Volatile anesthetic agents, such as sevoflurane, are increasingly used for long-term sedation in intensive care units worldwide, with improved clinical outcomes reported in recent studies due to favorable pharmacological properties. Despite possible renal toxicity related to the production of plasma inorganic fluoride and concerns related to reversible impairment of renal concentrating abilities, renal injury associated with sevoflurane sedation has rarely been reported in the intensive care unit setting. We hereby report 3 cases of nephrogenic diabetes insipidus associated with prolonged sevoflurane sedation using the AnaConDa device and review the possible mechanisms of renal toxicity.
From the Departments of *Intensive Care
†Endocrinology, Cliniques Universitaires Saint-Luc, Brussels, Belgium
‡Department of Intensive Care, Cliniques de l’Europe, Brussels, Belgium.
Accepted for publication July 12, 2018.
The authors declare no conflicts of interest.
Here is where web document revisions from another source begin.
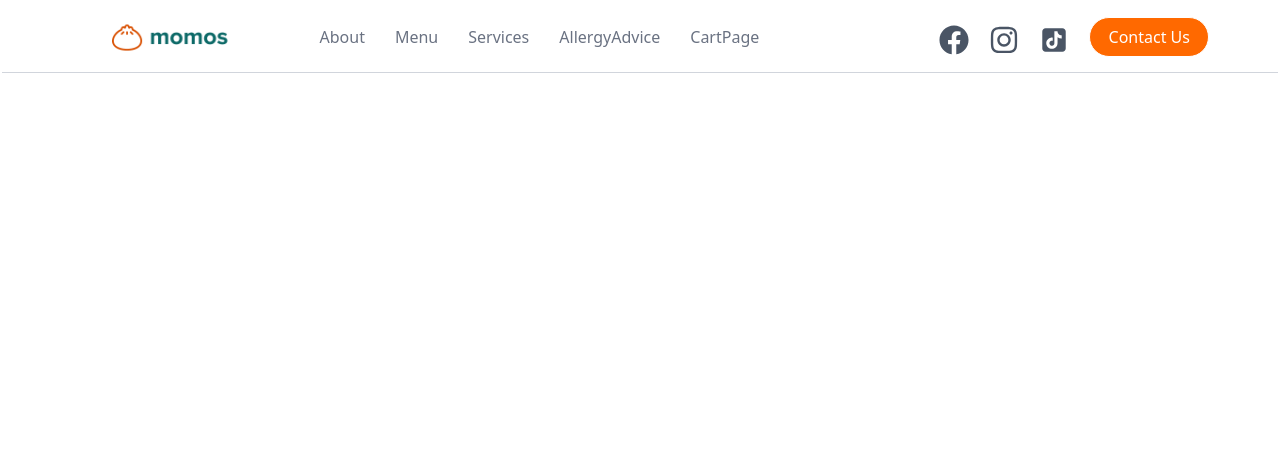
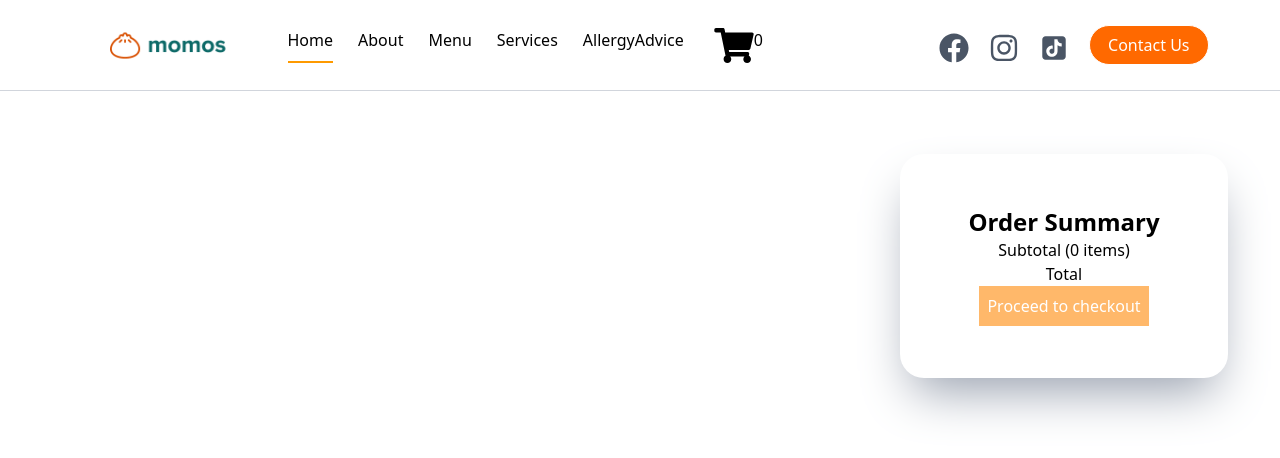
Before and after one commit to Asbugkls/nepalMomo, a React (Vite) app: page /cartpage in a window 1280 px wide. Shown: the top 458 px of the page. Built offline with nearby package versions, Linux system fonts and the light colour scheme.

Commit message:
added files

```diff
--- a/src/Context/CartProvider.jsx
+++ b/src/Context/CartProvider.jsx
@@ -1,11 +1,71 @@
-import {  createContext } from "react";
-export const CartContext = createContext();
+import { createContext, useReducer } from "react";
 
-let initialstate={
-  CartItems:[],
+export const CartContext = createContext()
+
+let initialState = {
+    cartItem: [],
 }
+let cartReducer = (state, action) => {
+    // console.log("cartReducer");
+    // console.log(action);
+
+    switch (action.type) {
+        case 'AddToCart': {
+
+
+
+            const isExisting = state.cartItem.find((item) => {
+                return item.id === action.payload.id;
+            })
+            if (isExisting) {
+                return state;
+            } else {
+                const newProduct = { ...action.payload, qty: 1 }
+                // console.log(newProduct);
+
+
+                let newCartItem = [...state.cartItem, newProduct]
+                console.log(newCartItem);
+                return {
+                    ...state,
+                    cartItem: newCartItem,
+                }
+            }
+
+            // console.log(action.payload);
+            break;
+        }
+
+        case 'RemoveToItem': {
+            break;
+        }
+
+        case 'Increment': {
+            break;
+        }
+
+        case 'Decrement': {
+            break;
+        }
+
+        case 'ClearCart': {
+            break;
+        }
+
+        default: {
+            return state;
+        }
+    }
+}
+
+
+
 
 export const CartProvider = ({ children }) => {
 
-  return <CartContext.Provider value={12}>{children}</CartContext.Provider>;
-};
+    const [state, dispatch] = useReducer(cartReducer, initialState)
+
+    return <CartContext.Provider value={{ state, dispatch }}>
+        {children}
+    </CartContext.Provider>
+}
--- a/src/Pages/CartPage.jsx
+++ b/src/Pages/CartPage.jsx
@@ -1,11 +1,57 @@
-import React from 'react'
+import { useContext } from "react";
+import { CartContext } from "../Context/CartProvider";
+import { MdDeleteSweep } from "react-icons/md";
+
 
 function CartPage() {
+  const { state } = useContext(CartContext);
+  console.log(state);
   return (
     <div>
+      <div>
+        {state.cartItem ? (
+          <div className="flex"  >
+            <div className="w-[900px]"  >
+              {state.cartItem.map((item) => {
+                return (
+                  <div key={item.id}>
+                    <div className="   flex justify-evenly items-center m-5 h-50 rounded-2xl shadow-2xl shadow-black ">
+                      <div>
+                        <img className="h-36 rounded-2xl" src={item.image} alt="" />
+                      </div>
+                      <div className=" h-14 ">
+                        <h1>{item.name}</h1>
 
+                      </div>
+                      <div className=" h-14">
+                        <h1 className=" text-orange-600">  Rs. {item.caloriesPerServing}</h1>
+                        <button><MdDeleteSweep  className="text-red-400 text-2xl"/>
+                        </button>
+                      </div>
+
+                      <div className=" h-14 space-x-2">
+                        <button className="bg-orange-300 rounded-4xl px-2.5">-</button>
+                        <span>{item.qty}</span>
+                        <button className="bg-orange-300 rounded-4xl px-2.5">+</button>
+                      </div>
+                    </div>
+                  </div>
+                );
+              })}
+            </div>
+            <div className="gap-y 3 mt-16 w-82 h-56 rounded-3xl flex flex-col justify-center items-center shadow-2xl shadow-gray-400">
+              <h1 className="font-bold text-2xl">Order Summary</h1>
+              <h1>Subtotal (0 items)</h1>
+              <h1>Total</h1>
+              <button className="bg-orange-300 p-2 text-white">Proceed to checkout</button>
+            </div>
+          </div>
+        ) : (
+          <div >Item Not Found On Cart</div>
+        )}
+      </div>
     </div>
-  )
+  );
 }
 
-export default CartPage
+export default CartPage;
--- a/src/Pages/Home.jsx
+++ b/src/Pages/Home.jsx
@@ -10,12 +10,13 @@ function Home() {
     <div>
    <div className='h-[650px]'>
     <div className='ml-[110px] mt-[100px] space-y-2'>
-      <h1 className='text-gray-500 space-x-2 tracking-[2px]'>RESTURANT</h1>
+      <h1 className='text-gray-500 space-x-2 tracking-[2px'>RESTURANT</h1>
       <p className='font-bold text-[50px]'>The<span className='bg-[url(assets/Home/home2.png)] bg-center bg-cover text-white'>#One</span></p>
       <p className='font-bold text-[50px]'> MOMO <span className='text-orange-600'>Resturant</span></p>
       <h1 className='font-bold text-[20px]'>More then <span className='text-orange-600'>  20+ Varieties</span> of Momo Available for You</h1>
       <button className='flex justify-center items-center border h-[55px] w-[220px] rounded-[50px] bg-teal-900'>Explore Food Menu <HiMiniArrowLongRight/></button>
     </div>
+
     <div className='flex'>
       <div>
         <img src={home1} alt='' className='h-[700px] absolute right-0 top-0 -z-50 '/>
--- a/src/Pages/Menu.jsx
+++ b/src/Pages/Menu.jsx
@@ -64,7 +64,7 @@ function Menu() {
                 </div>
               )
             })}
-          </div>) : (<div>Loading...</div>)}
+          </div>) : (<div>Wait For Loading...</div>)}
       </div>
 
 
--- a/src/assets/components/Navigation.jsx
+++ b/src/assets/components/Navigation.jsx
@@ -1,44 +1,59 @@
-import React from 'react'
+import React, { useContext } from 'react'
 import { NavLink } from 'react-router-dom'
 import momologo from '../About/momologo.png'
 import { FaFacebook } from 'react-icons/fa'
 import { FaInstagram } from 'react-icons/fa'
 import { AiFillTikTok } from 'react-icons/ai'
 import CartPage from '../../Pages/CartPage'
+import { BsCart4 } from 'react-icons/bs'
+import { CartContext } from '../../Context/CartProvider'
+import { FaShoppingCart } from "react-icons/fa";
+
 
 function Navigation () {
+  const {state}=useContext(CartContext)
+  console.log(state.cartItem)
+ const totalCartItem=state.cartItem.reduce((acc,item)=>{
+    return acc+item.qty;
+  },0)
+  console.log(totalCartItem)
   return (
-    <div className='p-0.5'>
-      <div className='h-[70px] shadow-2xs shadow-gray-300  pl-[110px] flex items-center bg-white'>
-        <NavLink to='/'>
-          <div>
-            <img src={momologo} alt='' className='h-[45px]' />
-          </div>
-        </NavLink>
-        <div className='pl-[50px] space-x-[30px]'>
-          <NavLink to='/about' className='hover:text-orange-500 text-gray-500'>
+    <div>
+      <div className='h-[90px] shadow-2xs shadow-gray-300  pl-[110px] flex items-center bg-white'>
+        <div>
+          <img src={momologo} alt='' className='h-[45px]' />
+        </div>
+
+        <div className='pl-[20px] space-x-[25px] flex'>
+          <NavLink to='/' className='hover:text-orange-500 text-black border-b-2 border-amber-500'>
+            Home
+          </NavLink>
+
+          <NavLink to='/about' className='hover:text-orange-500 text-black'>
             About
           </NavLink>
-          <NavLink to='/menu' className='hover:text-orange-500 text-gray-500'>
+          <NavLink to='/menu' className='hover:text-orange-500 text-black'>
             Menu
           </NavLink>
           <NavLink
             to='/services'
-            className='hover:text-orange-500 text-gray-500'
+            className='hover:text-orange-500  text-black'
           >
             Services
           </NavLink>
           <NavLink
             to='/allergyadvice'
-            className='hover:text-orange-500 text-gray-500'
+            className='hover:text-orange-500 text-black'
           >
             AllergyAdvice
           </NavLink>
           <NavLink
             to='/cartpage'
-            className='hover:text-orange-500 text-gray-500'
+            className='hover:text-orange-500 text-black'
           >
-            CartPage
+            <span className='absolute pl-[45px]'>{totalCartItem}</span>
+            <FaShoppingCart
+            className='w-[50px] h-[35px]' />
           </NavLink>
         </div>
         <div className='flex  ml-[180px] space-x-[20px]'>
```
Also changed, not shown: src/Pages/ProductDescription.jsx (+44 -28 lines).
Address correspondence to Philippe Hantson, MD, PhD, Department of Intensive Care, Cliniques Universitaires Saint-Luc, Av Hippocrate 10, 1200 Brussels, Belgium. Address e-mail to firstname.lastname@example.org.